Hackenburg reminded me that it was time to take a look around the factory … I could not wait. But before I went I wanted to know more about Schafer’s role within the SIA. He said: “For the past eight years I have been a member of the board of the directors for the Security Industry Association, currently serving as Treasurer and member of the Executive Committee. I am happy to say that I received the Security Industry Chairman’s Award 2015 in recognition of my contributions to the security industry.” It was around about this time that Jason Schimpf, Director Sales Operations arrived to take me on the factory tour. I bid farewell to both Whitney and Schafer and was escorted to the factory by both Hackenburg and Schimpf.

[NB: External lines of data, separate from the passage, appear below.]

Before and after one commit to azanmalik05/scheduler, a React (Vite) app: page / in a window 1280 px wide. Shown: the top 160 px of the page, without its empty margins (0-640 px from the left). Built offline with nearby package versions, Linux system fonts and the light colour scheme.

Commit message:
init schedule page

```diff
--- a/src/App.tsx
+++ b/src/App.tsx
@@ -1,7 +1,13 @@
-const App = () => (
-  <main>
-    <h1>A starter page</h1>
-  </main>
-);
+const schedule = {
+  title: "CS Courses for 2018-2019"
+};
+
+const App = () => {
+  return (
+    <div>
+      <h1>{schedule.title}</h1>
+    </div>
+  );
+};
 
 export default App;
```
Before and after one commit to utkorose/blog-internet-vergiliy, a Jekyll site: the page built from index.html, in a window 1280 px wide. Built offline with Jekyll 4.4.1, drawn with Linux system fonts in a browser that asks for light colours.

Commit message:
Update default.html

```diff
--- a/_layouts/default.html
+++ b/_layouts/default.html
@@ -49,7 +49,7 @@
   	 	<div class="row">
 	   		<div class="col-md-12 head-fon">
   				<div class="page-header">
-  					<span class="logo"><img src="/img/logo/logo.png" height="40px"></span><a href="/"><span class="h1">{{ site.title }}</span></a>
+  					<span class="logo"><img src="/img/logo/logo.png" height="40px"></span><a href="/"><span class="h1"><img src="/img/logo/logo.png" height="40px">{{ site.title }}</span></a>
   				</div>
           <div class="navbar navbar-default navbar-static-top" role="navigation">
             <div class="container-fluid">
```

To my surprise, the factory is in the same building but on separate dedicated floors. On route, we passed the MegaLab. This was of great interest and I asked Schimpf to explain what this designated area was all about. He said: “This is where our integrators can come in and set up systems.” He went on to explain that installers can avail themselves of the products by way of testing them or set up systems in line with their specific needs. We spoke about the support for installers and how this practical hub is useful to people in the field and complementary to the web support of which there are lots. Schimpf reiterated the support to clients online via webinars and the ability to physically pop in and spend time in the MegaLab. When we arrived at the factory floors I was immediately impressed by the streamline flow of the production line for the various series of cameras and the organization that enables a response to specific volume demands. Schimpf pointed to the huge screen on the wall that depicted the workflow per product and he explained that volume could be handled via multi-tasking capabilities of the production staff. They simply moved to the relevant zone in the case of a high volume order that required immediate dispatch. The zonal sections were very clean clinical and well organized but most of all practical. It was clear to see that a quality management scheme was working in practice. I asked Schimpf who was responsible for the running of the factory and he said: “Steve Roberts is the Director Manufacturing … would you like to meet him?” I replied that I certainly would. With that Schmipf got on the phone and before long Roberts was leading us through the manufacturing process. I remarked on the well-organized use of space and the flow of production. Roberts said: “We are constantly refreshing our methodology in line with our quality management ethos. As you can see we are fully equipped to respond to our clients' needs.” They certainly are. It was a pleasure to meet everyone. I came away feeling creatively inspired regarding the application of these products, thinking; is it too late to restart Euro?